List all lines of the data that include the string "checker".

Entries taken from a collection
+ + + +

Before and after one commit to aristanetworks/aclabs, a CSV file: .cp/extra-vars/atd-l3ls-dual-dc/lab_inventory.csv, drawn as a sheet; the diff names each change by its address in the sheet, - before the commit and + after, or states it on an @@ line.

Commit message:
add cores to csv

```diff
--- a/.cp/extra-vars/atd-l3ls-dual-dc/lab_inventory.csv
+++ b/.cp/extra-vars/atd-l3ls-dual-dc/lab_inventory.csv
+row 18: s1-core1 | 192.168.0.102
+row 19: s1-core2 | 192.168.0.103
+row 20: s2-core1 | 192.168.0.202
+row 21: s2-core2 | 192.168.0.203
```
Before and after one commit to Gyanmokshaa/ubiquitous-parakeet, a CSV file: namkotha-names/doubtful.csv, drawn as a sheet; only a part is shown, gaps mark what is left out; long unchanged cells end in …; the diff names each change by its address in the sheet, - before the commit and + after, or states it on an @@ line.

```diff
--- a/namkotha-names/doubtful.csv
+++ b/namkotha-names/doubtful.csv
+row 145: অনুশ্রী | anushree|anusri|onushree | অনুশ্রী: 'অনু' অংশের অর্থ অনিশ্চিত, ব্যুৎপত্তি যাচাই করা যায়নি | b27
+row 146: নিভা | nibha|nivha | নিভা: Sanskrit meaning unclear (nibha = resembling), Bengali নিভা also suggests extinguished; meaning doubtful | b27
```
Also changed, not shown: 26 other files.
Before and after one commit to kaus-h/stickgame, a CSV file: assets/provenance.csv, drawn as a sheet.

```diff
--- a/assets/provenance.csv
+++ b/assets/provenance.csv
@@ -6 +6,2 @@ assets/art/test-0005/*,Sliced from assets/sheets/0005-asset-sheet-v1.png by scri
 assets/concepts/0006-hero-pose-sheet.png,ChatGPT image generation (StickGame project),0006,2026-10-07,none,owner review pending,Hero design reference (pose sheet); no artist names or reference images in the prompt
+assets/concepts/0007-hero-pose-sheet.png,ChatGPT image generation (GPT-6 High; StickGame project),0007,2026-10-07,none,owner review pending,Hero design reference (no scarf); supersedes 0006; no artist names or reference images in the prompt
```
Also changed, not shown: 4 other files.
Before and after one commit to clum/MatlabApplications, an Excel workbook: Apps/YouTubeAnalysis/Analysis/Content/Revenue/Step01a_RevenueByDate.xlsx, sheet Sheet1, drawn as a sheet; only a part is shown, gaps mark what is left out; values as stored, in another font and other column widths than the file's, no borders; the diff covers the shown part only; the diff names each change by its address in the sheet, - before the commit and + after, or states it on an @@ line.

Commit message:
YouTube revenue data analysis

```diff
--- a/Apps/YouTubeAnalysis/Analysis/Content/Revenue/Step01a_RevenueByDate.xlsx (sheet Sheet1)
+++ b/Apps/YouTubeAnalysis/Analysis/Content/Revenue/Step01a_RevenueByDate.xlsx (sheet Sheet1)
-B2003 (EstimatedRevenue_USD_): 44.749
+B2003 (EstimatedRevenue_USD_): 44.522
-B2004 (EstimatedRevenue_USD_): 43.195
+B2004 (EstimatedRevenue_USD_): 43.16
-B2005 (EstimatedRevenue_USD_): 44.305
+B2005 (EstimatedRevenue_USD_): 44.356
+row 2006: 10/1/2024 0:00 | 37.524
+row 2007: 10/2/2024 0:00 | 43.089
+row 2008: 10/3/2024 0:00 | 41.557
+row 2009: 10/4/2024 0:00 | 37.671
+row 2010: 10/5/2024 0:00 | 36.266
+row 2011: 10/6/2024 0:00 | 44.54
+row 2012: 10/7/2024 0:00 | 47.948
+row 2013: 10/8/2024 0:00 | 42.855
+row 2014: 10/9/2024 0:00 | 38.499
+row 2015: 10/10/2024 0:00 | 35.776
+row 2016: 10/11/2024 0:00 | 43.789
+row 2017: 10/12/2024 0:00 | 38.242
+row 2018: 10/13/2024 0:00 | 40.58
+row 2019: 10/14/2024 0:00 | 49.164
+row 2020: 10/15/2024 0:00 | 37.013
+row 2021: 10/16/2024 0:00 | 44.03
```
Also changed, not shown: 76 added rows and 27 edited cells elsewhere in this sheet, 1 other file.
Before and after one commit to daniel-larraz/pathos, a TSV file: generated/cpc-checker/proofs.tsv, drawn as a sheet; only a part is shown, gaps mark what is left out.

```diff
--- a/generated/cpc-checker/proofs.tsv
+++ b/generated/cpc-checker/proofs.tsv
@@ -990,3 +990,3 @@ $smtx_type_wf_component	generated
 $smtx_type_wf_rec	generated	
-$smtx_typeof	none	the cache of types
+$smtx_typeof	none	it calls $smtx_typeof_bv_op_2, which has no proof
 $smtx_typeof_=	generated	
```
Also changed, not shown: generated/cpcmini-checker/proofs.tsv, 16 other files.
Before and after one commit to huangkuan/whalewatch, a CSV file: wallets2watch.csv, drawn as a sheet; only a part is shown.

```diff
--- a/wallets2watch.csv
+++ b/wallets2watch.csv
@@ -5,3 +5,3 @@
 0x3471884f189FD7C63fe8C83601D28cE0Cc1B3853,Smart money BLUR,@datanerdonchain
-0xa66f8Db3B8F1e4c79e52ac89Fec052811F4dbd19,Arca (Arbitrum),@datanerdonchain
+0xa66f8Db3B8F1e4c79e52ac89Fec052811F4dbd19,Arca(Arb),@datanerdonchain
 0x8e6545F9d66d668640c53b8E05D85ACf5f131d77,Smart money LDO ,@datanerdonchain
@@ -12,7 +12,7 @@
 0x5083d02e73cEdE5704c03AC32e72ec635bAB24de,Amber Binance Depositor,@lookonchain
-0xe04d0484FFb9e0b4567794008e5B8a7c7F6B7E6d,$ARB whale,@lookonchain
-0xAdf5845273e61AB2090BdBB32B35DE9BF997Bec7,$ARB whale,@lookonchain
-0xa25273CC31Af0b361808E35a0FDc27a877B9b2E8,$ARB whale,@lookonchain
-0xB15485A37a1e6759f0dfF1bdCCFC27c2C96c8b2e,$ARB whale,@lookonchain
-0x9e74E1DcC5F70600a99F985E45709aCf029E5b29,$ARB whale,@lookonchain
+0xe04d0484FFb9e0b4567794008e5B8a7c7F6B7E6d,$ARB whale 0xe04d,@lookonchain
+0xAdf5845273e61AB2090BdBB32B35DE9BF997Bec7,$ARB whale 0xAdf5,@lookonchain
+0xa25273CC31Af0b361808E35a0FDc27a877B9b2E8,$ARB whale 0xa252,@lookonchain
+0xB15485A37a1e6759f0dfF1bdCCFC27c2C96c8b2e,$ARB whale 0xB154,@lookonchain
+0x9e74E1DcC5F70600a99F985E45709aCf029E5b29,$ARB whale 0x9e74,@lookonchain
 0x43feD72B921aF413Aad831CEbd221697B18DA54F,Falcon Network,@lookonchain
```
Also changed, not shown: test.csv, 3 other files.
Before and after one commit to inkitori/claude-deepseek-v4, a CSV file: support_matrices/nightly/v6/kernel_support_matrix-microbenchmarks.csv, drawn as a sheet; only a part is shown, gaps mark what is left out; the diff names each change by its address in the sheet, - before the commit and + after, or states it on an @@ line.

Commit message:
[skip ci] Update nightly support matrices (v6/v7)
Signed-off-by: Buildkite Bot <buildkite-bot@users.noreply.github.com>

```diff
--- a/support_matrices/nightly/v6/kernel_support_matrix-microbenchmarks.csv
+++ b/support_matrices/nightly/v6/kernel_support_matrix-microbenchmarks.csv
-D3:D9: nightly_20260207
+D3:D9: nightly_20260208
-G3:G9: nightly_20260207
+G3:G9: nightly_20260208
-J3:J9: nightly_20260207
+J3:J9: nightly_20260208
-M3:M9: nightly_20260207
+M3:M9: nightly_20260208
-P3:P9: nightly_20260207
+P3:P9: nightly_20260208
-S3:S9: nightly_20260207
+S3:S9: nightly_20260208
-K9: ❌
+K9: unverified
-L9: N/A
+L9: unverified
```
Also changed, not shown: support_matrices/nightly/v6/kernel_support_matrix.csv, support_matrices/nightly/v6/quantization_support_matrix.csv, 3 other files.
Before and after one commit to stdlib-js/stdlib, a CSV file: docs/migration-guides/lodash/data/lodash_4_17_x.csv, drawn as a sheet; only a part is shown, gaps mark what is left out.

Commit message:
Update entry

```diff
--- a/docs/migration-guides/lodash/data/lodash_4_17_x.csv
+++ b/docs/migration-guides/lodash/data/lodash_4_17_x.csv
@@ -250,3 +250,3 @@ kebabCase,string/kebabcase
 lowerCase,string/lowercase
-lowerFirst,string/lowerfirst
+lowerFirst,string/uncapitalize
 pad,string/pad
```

+ + + +

Result of the task.
Before and after one commit to daniel-larraz/pathos, a TSV file: generated/cpc-checker/proofs.tsv, drawn as a sheet; only a part is shown, gaps mark what is left out.
--- a/generated/cpc-checker/proofs.tsv
+++ b/generated/cpc-checker/proofs.tsv
Also changed, not shown: generated/cpcmini-checker/proofs.tsv, 16 other files.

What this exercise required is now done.